by: Rabbi David Sandmel
December 04, 2017
On Chanukah, we celebrate religious and national freedom. In the second century B.C.E., according to the available sources, the Maccabees led the Judeans in a revolt against the Seleucid king Antiochus, who outlawed the practice of Judaism to control his empire. He oppressed the people and desecrated the Temple in Jerusalem.
After defeating the Seleucids, who had overextended themselves in their war against Egypt, the Hasmoneans recaptured the Temple, cleansed and rededicated it (the Hebrew word chanukah means dedication.) Later sources tell the now-famous story of a small cruse of purified oil—sufficient only for one day—that miraculously lasted for eight, enough time to produce a fresh supply.
Rabbi David Sandmel leads some ADL staff in a Chanukah song of bravery and miracles.
The Indomitable Human Spirit
For at least 2000 years, Jews have commemorated this moment in our history, but it has broader, universal resonances: a small, indigenous population resisting the oppressive policies of empire, hope and bravery in the face of overwhelming odds, and commitment to the preservation of one’s faith, culture and freedom. Perhaps most importantly, it is a celebration of the indomitability of the human spirit.
Chanukah not only celebrates an event that occurred a long time ago, it also reminds us that the struggle for our freedom and ideals requires commitment, bravery, and self-sacrifice. It also requires the confidence that our cause is just and the abiding hope that even when things look dark, justice and good can triumph over injustice and evil.
In the Jewish calendar, Chanukah begins on the 25th day of the month of Kislev, right around the winter solstice, the darkest time of the year. When we light the chanukiyah, we add a candle each night, symbolically increasing the amount of light as the days themselves begin to get longer.

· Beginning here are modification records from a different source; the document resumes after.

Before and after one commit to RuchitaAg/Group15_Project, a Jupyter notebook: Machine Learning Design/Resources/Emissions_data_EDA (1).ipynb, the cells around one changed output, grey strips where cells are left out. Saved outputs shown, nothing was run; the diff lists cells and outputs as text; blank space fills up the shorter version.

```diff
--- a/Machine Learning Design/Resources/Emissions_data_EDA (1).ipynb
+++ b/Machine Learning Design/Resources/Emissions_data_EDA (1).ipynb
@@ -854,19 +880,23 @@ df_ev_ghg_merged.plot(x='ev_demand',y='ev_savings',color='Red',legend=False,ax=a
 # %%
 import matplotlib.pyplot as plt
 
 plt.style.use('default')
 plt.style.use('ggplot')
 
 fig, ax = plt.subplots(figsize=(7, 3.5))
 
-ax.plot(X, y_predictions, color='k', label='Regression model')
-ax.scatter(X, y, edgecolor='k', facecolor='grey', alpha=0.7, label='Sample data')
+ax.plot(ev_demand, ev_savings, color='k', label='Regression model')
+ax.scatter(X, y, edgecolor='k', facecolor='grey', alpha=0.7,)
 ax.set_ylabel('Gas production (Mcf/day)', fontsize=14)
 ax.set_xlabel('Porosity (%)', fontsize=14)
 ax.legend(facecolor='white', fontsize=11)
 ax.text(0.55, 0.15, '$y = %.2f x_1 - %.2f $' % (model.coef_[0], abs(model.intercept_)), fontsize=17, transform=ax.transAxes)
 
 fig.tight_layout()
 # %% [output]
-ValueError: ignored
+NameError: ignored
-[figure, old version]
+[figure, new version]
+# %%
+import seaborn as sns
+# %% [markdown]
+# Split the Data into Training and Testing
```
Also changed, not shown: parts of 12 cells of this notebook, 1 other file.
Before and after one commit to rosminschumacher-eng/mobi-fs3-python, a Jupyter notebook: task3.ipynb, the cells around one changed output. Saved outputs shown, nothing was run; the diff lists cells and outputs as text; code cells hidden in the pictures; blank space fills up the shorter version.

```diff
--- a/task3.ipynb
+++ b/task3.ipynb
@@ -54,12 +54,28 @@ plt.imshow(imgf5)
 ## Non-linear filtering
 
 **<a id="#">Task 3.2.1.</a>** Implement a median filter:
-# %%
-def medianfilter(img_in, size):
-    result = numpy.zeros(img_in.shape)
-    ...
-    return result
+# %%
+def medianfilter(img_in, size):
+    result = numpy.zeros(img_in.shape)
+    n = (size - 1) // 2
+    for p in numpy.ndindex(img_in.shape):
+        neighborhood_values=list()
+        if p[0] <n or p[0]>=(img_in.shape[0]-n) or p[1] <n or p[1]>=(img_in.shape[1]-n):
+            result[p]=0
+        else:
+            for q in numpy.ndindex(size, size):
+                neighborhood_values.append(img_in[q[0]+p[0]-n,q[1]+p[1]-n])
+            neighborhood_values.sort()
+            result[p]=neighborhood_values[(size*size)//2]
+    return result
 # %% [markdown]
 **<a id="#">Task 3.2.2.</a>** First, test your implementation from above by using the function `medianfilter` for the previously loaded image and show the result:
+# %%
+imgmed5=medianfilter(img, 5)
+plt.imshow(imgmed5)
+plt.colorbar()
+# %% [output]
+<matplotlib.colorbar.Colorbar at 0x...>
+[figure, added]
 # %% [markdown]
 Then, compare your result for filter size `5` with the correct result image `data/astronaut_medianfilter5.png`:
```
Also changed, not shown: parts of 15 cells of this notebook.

The traditional story of Chanukah revolves around a divine miracle—but remember that the miracle occurred after the people came together to protect themselves and their heritage. We embody that spirit when we join with others to bring light and hope to the world, and when we stand up to those, no matter how powerful, who seek to deny freedom and dignity to others. In this way, we can all be miracles.